skateboarding and skiing. But that focus
changed when he began assisting one of his
photo instructors, Walter Urie, a successful
commercial photographer based in southern
California. “[He was] shooting for and working
with clients that had way more budgets than
any skateboarding client at the time,” Pickens
says. “My long-term interest began to shift more
toward that type of commercial photography.”
A couple years later, Pickens moved with
his now-wife to the Bay Area, where he spent
some time riding road bikes, among other
things. “I was just enjoying the move to San
Francisco, and being young without many
responsibilities,” he admits. “Becoming a bike
nut for two years was something that I really
enjoyed and I have really fond memories of
those days.” But, well rested, he returned to
photography when he turned 27.
He found work assisting for photographers,
such as Howard Cao, by cold-emailing their
studios. “I let everyone in the city know that

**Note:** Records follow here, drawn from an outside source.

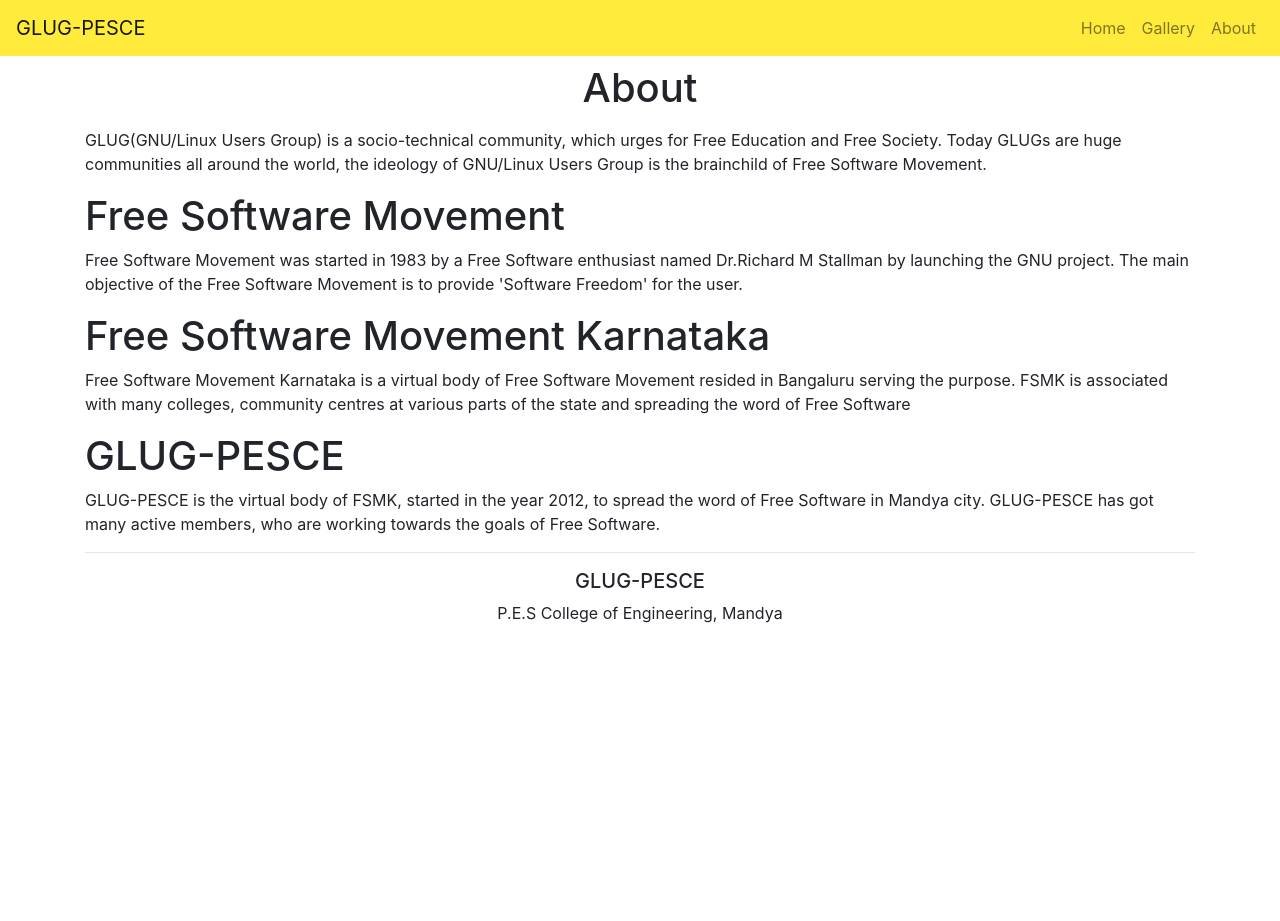
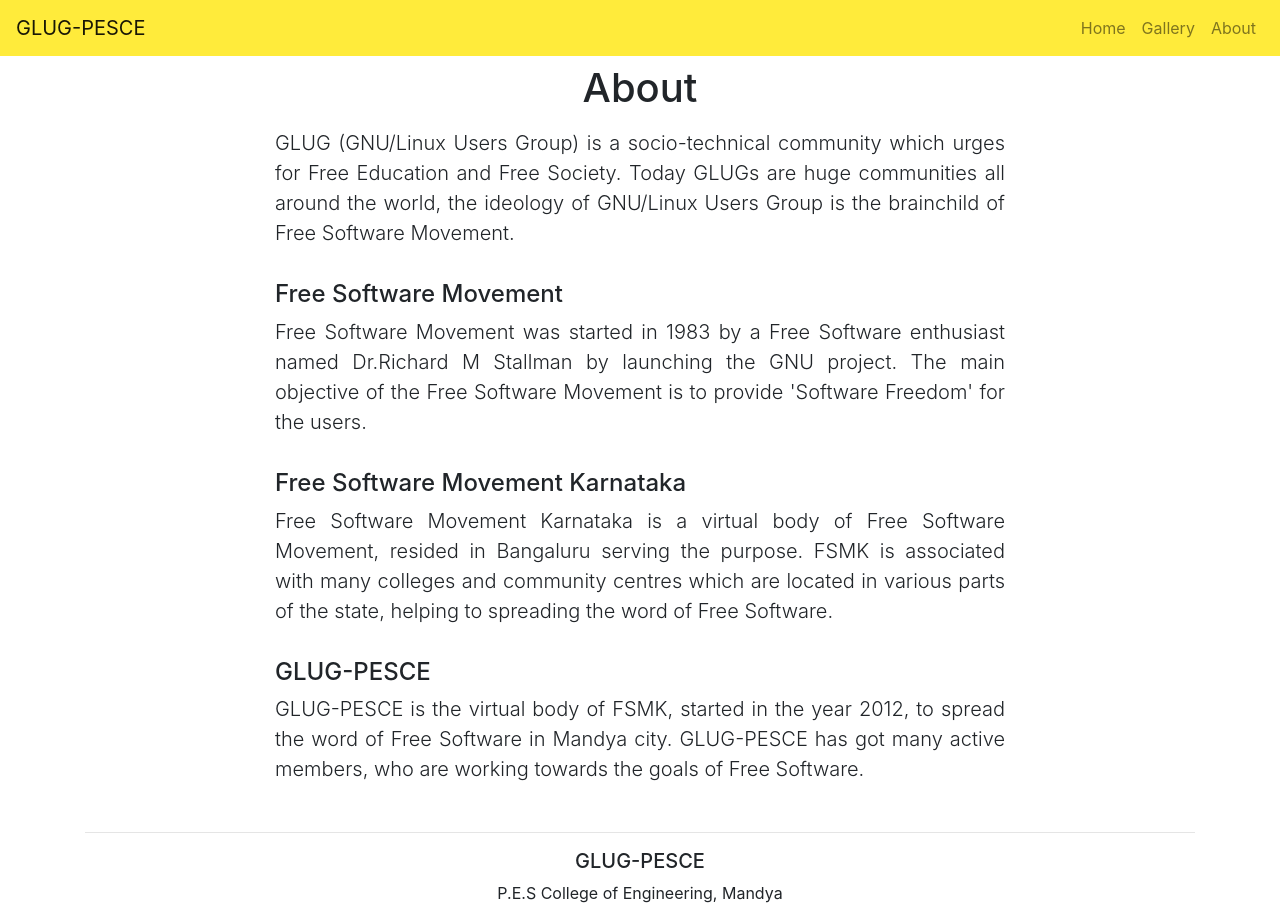
Before and after one commit to GLUG-PESCE/glug-pesce, a Jekyll site: the page built from about.html, in a window 1280 px wide. Built offline with Jekyll 4.4.1, drawn with Linux system fonts in a browser that asks for light colours; nearby versions of some CDN libraries; before the commit the page ends 900 px from its top, so only the background shows below that.

Commit message:
Changed the typography in about page

```diff
--- a/about.html
+++ b/about.html
@@ -1,20 +1,19 @@
 ---
-
 layout: page
 title: About
 permalink: /about/
+---
+<div class="row justify-content-center text-justify lead">
+  <div class="col-md-8">
+    <p class="pb-3">GLUG (GNU/Linux Users Group) is a socio-technical community which urges for Free Education and Free Society. Today GLUGs are huge communities all around the world, the ideology of GNU/Linux Users Group is the brainchild of Free Software Movement.</p>
 
+    <h4>Free Software Movement</h4>
+    <p class="pb-3">Free Software Movement was started in 1983 by a Free Software enthusiast named Dr.Richard M Stallman by launching the GNU project. The main objective of the Free Software Movement is to provide 'Software Freedom' for the users.</p>
 
----
+    <h4>Free Software Movement Karnataka</h4>
+    <p class="pb-3">Free Software Movement Karnataka is a virtual body of Free Software Movement, resided in Bangaluru serving the purpose. FSMK is associated with many colleges and community centres which are located in various parts of the state, helping to spreading the word of Free Software.</p>
 
-<p>GLUG(GNU/Linux Users Group) is a socio-technical community, which urges for Free Education and Free Society. Today GLUGs are huge communities all around the world, the ideology of GNU/Linux Users Group is the brainchild of Free Software Movement.</p>
-
-<h1>Free Software Movement</h1>
-<p>Free Software Movement was started in 1983 by a Free Software enthusiast named Dr.Richard M Stallman by launching the GNU project. The main objective of the Free Software Movement is to provide 'Software Freedom' for the user.</p>
-
-<h1> Free Software Movement Karnataka </h1>
-<p>Free Software Movement Karnataka is a virtual body of Free Software Movement resided in Bangaluru serving the purpose. FSMK is associated with many colleges, community centres at various parts of the state and spreading the word of Free Software</p>
-
-<h1> GLUG-PESCE </h1>
-
-<p> GLUG-PESCE is the virtual body of FSMK, started in the year 2012, to spread the word of Free Software in Mandya city. GLUG-PESCE has got many active members, who are working towards the goals of Free Software. <p>
+    <h4>GLUG-PESCE</h4>
+    <p class="pb-3">GLUG-PESCE is the virtual body of FSMK, started in the year 2012, to spread the word of Free Software in Mandya city. GLUG-PESCE has got many active members, who are working towards the goals of Free Software.<p>
+  </div>
+</div>
```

I was available to assist or able to help out
with anything,” Pickens says, “even to sweep
the floors.” Cao taught him how to promote

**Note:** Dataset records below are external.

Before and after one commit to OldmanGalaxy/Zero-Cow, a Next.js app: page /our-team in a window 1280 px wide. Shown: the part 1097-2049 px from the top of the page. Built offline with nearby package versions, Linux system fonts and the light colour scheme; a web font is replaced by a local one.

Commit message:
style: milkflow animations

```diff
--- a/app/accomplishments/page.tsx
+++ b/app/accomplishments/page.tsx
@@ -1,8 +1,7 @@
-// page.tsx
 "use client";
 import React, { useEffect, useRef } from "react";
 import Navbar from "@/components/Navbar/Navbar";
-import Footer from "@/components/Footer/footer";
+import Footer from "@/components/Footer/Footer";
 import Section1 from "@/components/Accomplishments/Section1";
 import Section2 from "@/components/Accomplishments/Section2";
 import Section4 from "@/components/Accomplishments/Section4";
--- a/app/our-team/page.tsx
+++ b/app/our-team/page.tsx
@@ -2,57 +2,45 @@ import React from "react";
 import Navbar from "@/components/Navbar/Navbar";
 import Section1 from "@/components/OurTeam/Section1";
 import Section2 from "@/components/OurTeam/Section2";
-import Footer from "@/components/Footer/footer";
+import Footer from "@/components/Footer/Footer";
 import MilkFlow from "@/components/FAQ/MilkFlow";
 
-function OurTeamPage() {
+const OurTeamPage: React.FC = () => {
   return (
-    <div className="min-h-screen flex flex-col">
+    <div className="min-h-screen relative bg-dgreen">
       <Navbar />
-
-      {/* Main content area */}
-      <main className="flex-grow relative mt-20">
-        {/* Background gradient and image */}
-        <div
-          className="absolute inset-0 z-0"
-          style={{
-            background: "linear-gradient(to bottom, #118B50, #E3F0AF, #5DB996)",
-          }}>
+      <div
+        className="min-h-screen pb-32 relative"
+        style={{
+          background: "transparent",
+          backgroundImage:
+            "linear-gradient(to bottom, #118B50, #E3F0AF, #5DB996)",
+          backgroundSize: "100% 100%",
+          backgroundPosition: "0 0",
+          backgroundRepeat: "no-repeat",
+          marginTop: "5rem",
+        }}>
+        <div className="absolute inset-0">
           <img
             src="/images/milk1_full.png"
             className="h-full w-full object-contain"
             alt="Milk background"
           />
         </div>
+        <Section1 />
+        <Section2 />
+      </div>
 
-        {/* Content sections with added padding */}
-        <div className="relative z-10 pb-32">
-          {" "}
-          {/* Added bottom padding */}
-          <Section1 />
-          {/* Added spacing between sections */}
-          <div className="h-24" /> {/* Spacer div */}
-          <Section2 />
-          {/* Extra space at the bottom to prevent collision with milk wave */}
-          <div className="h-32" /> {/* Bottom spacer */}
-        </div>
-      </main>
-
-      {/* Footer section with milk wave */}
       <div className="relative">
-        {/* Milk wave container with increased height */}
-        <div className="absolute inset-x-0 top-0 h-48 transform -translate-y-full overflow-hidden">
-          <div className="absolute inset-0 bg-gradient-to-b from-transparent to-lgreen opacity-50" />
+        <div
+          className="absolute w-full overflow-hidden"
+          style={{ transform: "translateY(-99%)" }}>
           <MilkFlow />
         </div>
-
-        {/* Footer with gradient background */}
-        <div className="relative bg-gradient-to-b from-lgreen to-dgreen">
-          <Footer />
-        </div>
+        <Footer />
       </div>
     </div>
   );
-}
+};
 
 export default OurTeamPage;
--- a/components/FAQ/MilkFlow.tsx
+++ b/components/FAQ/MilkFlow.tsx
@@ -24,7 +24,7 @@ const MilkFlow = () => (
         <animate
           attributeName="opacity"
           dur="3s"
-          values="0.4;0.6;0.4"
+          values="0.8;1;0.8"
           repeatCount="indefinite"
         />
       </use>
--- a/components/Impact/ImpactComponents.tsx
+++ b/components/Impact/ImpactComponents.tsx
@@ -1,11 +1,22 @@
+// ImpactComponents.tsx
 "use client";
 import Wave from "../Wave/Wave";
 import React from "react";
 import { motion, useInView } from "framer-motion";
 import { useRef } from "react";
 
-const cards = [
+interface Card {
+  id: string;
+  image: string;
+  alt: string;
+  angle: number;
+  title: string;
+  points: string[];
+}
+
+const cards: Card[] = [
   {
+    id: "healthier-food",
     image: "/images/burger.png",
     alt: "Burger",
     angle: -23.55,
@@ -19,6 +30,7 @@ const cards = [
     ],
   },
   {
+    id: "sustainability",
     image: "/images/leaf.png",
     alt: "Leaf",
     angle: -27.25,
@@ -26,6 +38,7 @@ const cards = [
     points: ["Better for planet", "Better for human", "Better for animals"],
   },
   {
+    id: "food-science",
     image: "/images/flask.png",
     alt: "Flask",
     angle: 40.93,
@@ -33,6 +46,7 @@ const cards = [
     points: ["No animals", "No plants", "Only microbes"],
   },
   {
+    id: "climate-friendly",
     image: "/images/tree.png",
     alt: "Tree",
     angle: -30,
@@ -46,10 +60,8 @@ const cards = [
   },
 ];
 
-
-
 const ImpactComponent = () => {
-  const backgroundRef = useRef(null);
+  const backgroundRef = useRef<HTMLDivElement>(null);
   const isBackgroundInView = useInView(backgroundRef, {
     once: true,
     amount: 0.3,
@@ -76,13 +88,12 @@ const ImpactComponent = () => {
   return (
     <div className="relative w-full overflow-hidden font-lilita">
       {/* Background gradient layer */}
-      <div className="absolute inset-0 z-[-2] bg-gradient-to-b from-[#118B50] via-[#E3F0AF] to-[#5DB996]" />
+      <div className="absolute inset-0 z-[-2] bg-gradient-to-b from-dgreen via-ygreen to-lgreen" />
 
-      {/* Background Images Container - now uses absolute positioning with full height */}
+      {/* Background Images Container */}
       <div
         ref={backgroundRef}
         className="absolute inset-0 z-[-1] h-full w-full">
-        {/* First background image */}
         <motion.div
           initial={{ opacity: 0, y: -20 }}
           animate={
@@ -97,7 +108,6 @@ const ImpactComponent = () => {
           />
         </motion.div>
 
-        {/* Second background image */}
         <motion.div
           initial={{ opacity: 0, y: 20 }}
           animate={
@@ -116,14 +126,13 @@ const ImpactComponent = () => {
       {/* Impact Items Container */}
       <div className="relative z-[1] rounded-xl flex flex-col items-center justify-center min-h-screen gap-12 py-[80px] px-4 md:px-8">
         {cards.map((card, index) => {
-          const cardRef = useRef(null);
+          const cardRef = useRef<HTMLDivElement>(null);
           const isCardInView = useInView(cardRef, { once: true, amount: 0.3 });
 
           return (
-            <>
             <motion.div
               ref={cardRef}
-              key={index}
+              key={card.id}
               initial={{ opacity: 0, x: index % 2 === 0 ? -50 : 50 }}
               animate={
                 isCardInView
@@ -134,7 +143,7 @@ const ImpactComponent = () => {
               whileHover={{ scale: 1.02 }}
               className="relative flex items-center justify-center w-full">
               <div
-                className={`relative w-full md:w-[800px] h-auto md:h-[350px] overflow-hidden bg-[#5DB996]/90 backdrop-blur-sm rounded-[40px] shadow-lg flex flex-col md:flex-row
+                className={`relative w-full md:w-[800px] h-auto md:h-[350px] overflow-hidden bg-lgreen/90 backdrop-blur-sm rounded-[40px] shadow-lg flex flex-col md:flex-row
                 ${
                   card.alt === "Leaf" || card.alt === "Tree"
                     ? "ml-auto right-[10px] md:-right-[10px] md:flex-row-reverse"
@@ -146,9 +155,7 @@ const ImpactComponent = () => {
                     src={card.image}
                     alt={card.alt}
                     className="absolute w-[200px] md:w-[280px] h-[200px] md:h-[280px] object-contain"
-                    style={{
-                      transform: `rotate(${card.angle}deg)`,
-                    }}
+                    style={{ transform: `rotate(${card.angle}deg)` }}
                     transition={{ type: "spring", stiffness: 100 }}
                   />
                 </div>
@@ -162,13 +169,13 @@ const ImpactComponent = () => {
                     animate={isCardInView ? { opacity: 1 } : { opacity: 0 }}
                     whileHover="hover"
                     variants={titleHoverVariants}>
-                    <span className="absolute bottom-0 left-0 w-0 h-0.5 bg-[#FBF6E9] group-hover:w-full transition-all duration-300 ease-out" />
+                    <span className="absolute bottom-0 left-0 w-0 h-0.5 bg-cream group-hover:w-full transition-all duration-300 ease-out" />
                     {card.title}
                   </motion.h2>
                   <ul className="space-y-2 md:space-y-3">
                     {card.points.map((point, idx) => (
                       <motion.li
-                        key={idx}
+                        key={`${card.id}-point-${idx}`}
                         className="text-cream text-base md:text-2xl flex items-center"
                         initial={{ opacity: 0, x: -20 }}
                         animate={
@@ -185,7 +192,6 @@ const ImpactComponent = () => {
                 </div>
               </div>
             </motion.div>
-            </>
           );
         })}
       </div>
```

himself, namely how to create mailers and set
up meetings with potential clients.
He knew that in order to break out on
his own, he’d need a knockout portfolio, so

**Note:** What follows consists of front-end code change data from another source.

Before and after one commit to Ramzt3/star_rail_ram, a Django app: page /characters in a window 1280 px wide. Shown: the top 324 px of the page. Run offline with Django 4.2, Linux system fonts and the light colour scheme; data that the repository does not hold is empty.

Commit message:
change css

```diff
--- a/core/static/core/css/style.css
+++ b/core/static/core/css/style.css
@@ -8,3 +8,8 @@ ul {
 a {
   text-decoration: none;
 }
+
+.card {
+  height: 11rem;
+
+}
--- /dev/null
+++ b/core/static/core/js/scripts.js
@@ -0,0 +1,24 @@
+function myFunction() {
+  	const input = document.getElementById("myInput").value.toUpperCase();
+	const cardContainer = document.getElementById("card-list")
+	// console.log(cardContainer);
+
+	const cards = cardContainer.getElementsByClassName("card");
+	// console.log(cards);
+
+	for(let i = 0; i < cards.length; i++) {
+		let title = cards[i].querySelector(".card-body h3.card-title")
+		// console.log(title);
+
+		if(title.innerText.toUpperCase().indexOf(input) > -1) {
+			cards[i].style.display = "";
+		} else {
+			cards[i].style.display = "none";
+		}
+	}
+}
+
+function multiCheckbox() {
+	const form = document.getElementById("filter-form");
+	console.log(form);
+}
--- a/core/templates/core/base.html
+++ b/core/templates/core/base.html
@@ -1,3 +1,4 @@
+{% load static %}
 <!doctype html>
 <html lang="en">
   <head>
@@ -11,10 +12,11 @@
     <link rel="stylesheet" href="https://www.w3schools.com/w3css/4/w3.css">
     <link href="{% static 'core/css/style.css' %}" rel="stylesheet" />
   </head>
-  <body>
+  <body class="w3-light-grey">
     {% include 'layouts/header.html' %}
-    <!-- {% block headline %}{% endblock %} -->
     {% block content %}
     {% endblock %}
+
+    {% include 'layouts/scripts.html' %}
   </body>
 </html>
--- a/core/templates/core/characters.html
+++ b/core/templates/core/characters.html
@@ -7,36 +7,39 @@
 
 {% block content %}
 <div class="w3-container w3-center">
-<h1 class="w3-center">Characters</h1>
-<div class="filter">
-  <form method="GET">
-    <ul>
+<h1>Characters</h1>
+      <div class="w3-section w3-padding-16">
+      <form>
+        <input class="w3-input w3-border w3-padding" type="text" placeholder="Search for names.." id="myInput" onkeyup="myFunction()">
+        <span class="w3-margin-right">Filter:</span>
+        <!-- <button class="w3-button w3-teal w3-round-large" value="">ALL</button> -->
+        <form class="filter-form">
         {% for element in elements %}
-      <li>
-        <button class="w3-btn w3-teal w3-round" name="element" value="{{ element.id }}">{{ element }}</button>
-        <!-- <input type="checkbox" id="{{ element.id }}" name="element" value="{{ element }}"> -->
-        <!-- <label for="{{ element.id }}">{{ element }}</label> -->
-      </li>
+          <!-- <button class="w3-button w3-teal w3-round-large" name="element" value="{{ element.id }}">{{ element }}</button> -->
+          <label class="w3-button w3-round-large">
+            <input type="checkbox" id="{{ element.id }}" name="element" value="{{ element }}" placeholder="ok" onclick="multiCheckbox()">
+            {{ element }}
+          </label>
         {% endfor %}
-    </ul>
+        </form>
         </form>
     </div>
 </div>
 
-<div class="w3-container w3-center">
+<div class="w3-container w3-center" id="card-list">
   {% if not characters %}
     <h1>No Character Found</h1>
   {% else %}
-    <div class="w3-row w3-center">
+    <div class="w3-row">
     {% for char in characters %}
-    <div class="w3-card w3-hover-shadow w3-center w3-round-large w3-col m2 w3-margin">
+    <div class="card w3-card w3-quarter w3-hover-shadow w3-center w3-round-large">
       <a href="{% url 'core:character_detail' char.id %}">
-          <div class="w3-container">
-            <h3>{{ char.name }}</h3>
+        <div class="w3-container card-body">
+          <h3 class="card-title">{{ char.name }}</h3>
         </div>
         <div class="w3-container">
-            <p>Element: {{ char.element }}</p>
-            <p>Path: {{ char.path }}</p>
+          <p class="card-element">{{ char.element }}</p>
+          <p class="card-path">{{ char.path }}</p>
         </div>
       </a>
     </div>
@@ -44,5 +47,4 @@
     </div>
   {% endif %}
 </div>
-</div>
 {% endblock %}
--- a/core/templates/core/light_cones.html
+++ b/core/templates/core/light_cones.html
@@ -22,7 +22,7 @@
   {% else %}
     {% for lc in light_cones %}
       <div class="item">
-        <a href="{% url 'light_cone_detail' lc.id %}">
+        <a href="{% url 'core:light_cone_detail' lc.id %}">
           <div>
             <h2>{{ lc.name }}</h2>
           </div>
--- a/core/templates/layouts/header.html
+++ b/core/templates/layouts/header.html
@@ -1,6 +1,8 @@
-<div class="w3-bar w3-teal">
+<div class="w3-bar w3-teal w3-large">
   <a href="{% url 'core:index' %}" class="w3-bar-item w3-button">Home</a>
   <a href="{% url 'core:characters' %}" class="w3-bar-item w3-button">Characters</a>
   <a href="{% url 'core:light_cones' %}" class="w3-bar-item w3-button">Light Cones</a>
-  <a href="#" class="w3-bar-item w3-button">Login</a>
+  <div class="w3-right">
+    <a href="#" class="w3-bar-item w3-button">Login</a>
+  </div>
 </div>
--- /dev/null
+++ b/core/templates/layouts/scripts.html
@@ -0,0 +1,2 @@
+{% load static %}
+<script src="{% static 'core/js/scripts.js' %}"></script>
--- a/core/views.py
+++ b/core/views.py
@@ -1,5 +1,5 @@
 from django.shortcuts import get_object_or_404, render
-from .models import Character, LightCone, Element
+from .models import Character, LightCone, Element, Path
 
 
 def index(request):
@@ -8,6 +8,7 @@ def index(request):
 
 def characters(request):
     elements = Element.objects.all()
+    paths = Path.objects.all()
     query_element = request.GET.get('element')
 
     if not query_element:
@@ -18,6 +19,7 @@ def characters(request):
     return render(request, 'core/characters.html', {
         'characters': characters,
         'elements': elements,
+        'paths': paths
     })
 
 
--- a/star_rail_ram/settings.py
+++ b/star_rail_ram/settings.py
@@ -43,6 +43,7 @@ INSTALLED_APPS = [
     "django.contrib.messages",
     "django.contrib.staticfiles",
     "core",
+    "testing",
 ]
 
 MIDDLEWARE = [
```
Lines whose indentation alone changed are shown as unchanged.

when Pickens wasn’t assisting, he picked
up whatever miscellaneous jobs came his
way, like portrait assignments for small local
publications and test shoots with models. By
early 2010, he felt comfortable sharing his
accumulated work. “I had just enough decent
imagery to feel kind of…almost sort of like...a
proper portfolio,” he says with a laugh.
The most prestigious clients were on the
East Coast, Pickens figured, so if he wanted
to “make it,” he
had to meet with
them directly. “I
thought to myself,
I’m done assisting.
This is what I’m
going to do: I’m
going to go to
New York,” he says.
Pickens updated his website, his logo and
made promo cards that featured his eye-catching portrait of the industrial designer
Adam Savage (opposite page), originally
shot for San Francisco’s Make magazine.
Photo editors were greeted with the image of
Savage (who’s also the host of the Discovery
Channel television series MythBusters) sitting
on a chair wearing a replica Apollo spacesuit.
Pickens followed the promos with emails,
asking to meet face to face.
Many of the editors took the bait. Pickens
booked a flight to New York and a number
of one-on-one sit-downs. He suspects it’s
because the image on its own is compelling
enough, though his moxie probably did the
trick too. He left with a number of promising
contacts and returned to the Bay Area.
There, he was conveniently situated to take
portraits of rising technology executives in
Silicon Valley, as quite a few of the editors he
met in New York—from Fortune, Inc. and Fast
Company—promptly hired him to do.
CREATIVITY BY HAND
Tech executives are deceptively tough subjects;
they’re not used to being in front of a camera,
and what’s more, translating their metaphysical
work into a two-dimensional composition
is not simple. But Pickens was up for the
challenge, turning to his sketchbooks of ideas
he constantly updates for creative reference.
PREVIOUS SPREAD: Alonzo
King LINES Ballet dancer,
shot for self promotion.
LEFT: Olympic Track and
Field star Erica McLain,
shot for self promotion in
PYSK: CODY PICKENS
LEFT: Kristen Bell for Variety, shot at Universal
Studios in L.A. ABOVE: Giants player Hunter
Pence for San Francisco magazine.